REQUIREMENT: A single number is the answer: how many lines of the entries contain the word "phases"?

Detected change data
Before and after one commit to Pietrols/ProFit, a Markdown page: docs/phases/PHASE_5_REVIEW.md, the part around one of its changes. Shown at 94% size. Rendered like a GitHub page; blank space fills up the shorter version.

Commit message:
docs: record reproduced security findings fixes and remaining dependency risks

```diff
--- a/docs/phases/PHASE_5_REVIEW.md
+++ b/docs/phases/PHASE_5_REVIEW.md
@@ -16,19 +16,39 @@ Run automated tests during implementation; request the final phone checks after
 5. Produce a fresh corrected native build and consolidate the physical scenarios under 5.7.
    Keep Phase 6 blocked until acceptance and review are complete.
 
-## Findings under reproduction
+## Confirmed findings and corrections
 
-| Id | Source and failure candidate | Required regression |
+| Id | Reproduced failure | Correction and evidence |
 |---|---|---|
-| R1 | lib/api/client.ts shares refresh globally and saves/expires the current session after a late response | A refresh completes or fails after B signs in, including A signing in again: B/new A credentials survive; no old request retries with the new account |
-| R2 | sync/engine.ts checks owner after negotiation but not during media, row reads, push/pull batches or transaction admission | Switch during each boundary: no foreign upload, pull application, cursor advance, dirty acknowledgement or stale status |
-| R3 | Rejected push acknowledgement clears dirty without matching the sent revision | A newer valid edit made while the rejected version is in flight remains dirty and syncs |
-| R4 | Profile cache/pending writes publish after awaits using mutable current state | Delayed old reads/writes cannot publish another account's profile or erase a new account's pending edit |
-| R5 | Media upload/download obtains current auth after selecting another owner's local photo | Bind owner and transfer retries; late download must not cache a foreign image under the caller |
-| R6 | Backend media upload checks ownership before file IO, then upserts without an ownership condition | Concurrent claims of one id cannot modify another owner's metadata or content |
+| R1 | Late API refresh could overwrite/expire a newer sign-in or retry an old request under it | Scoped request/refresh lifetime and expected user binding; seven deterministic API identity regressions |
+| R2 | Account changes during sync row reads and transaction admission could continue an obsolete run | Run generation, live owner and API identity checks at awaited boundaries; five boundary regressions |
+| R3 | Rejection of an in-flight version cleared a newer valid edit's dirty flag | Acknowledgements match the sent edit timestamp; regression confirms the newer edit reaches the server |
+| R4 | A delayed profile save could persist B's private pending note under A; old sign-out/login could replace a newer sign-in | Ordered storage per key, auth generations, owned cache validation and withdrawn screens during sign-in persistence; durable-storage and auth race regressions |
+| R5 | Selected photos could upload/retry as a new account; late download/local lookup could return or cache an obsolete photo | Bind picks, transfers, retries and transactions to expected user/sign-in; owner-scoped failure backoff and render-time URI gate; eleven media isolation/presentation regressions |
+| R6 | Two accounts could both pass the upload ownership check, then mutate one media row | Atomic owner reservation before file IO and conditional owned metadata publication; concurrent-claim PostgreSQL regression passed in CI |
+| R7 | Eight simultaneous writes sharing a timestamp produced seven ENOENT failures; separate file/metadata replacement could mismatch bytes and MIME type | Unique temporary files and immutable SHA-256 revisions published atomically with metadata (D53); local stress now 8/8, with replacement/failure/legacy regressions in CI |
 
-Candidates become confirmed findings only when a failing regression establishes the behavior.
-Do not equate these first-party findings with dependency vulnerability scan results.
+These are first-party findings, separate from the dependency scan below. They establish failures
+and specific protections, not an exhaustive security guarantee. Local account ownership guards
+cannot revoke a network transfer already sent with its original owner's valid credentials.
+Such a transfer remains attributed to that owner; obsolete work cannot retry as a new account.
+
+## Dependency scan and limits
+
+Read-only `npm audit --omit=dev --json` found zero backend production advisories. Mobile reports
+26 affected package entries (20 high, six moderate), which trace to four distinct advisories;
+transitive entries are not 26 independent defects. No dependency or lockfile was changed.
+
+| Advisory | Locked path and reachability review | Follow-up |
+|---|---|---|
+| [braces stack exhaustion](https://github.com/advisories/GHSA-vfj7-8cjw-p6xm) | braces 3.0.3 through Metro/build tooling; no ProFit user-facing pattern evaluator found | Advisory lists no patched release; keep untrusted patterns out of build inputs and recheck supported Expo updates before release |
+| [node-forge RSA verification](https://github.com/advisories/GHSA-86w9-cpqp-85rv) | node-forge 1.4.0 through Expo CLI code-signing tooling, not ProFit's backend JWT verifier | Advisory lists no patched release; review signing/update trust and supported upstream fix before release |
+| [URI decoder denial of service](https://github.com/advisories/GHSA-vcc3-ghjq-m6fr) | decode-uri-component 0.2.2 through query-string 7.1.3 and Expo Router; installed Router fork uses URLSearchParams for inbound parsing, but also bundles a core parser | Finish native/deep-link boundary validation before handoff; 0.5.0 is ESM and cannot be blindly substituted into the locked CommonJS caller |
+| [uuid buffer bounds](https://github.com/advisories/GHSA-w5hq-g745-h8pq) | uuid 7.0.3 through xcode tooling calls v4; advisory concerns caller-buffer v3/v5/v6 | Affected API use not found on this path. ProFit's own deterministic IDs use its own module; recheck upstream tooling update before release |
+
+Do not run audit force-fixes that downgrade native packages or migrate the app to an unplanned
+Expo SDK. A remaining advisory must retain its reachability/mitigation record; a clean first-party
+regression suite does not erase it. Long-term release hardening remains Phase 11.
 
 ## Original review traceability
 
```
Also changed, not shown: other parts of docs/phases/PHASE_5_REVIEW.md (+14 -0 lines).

WRITTEN RESPONSE: 4